It’s not easy bringing to life a bizarre family from 100 years ago, but the actors at the Scarborough Theatre Guild pulled off an amazing production of Elizabeth McFadden’s Double Door, which ran March 3-19 at the Scarborough Village Theatre.
Their persuasive acting offered a glimpse of the troubled lives of a notoriously rich family from the early 20th century.
The fictional Van Bret family is based on the Wendel family, one of the richest families in New York City at the time.
The Wendel’s were as eccentric as they were rich. Isolated from society, they lived hidden in their stone townhouse in the city’s centre. The tyrannical older brother ruled over the six sisters and strongly disapproved of marriage.
Though one sister did marry at the age of 61, none of them had any children. When the last sister died in 1931, the family fortune was given to charity.
Set in New York City in 1910, Double Door conveys the gossip that filled the era’s tabloids about the strange Wendels.
Ruth Smith transformed herself completely as Victoria in the play. Her speech, through raising her voice and emphasizing certain words, and her mannerisms evoked the early 20th century.
“I think for all of us the language was quite challenging,” Smith said. “It’s the kind of semi-formal sort of language. It’s hard to get your mouth around sometimes. But to try to make that language come to life, that was really challenging.”
Victoria is vicious, manipulative and driven by money. In the end, she takes out the pearls she’s been hiding from Anne, their rightful owner, and breaks into a loud, wailing cry of defeat while fondling them.
“I had a difficult role,” Smith said. “I’ve never done a role like this, so it was a real stretch for me.
“These people [the Van Bret family] have enormous needs and wants: they’re bigger and more important than common everyday [needs].”

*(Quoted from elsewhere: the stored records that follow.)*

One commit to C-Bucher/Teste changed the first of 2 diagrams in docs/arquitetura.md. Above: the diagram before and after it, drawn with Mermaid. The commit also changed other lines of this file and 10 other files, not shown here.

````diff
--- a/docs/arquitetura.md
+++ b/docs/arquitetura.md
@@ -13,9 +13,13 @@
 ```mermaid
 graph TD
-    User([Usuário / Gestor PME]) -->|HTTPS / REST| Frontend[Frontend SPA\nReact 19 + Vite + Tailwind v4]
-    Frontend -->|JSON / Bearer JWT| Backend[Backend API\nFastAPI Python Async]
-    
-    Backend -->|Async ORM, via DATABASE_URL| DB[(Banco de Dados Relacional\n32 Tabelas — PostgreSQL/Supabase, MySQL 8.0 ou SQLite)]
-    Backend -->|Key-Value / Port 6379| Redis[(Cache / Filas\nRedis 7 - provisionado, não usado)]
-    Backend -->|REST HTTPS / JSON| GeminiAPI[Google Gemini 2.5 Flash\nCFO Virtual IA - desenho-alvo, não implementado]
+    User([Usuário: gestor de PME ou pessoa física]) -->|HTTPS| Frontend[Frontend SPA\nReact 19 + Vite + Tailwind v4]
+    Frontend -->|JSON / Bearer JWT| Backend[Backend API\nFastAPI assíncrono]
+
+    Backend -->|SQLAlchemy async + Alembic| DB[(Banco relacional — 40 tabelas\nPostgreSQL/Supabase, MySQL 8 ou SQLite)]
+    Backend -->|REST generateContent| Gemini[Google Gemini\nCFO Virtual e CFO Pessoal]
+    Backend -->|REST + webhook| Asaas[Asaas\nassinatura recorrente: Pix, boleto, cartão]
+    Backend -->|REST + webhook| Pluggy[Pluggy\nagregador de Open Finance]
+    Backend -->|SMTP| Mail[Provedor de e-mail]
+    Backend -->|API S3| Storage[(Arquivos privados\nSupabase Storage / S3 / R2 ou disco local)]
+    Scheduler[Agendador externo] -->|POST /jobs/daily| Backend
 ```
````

Smith, who has over 46 years of experience in theatre, said to play the role, she had to understand how strong those wants were and to what lengths her character would go to get what she wanted.
“That was hard because I have never personally struggled like that in my life,” Smith laughed. “I’ve had an extremely easy life.”
But if there’s one character that carried life into the story, it’s the younger sister, Caroline, played by Ida Jagaric. Through Jagaric’s smile, audiences got to know the blithe, cheerful Caroline who seeps positivity.
Despite being in her 40s, Caroline often shows her peculiar childish frightfulness. In one scene, she suddenly starts panicking and hyperventilating, thinking Victoria will lock her up in the secret, dark vault as punishment. Charismatic comedic reliefs were well-played by Jagaric.
Every detail brought the high-class family to life, including the living room set. Crystal doorknobs, oval portraits with golden decorated rims, and the rope hanging from the ceiling that Victoria pulls to call the servants all illustrated their exquisite way of life.
The costumes were attractive: white lace and high-waisted skirts for the ladies, suits and golden pocket watches for the men.
Double Door was captivating from beginning to end.
Those who didn’t get a chance to see Double Door can look forward to Scarborough Theatre Guild’s next production, Shakespeare’s Much Ado about Nothing, which starts March 31.
Published in the Toronto Observer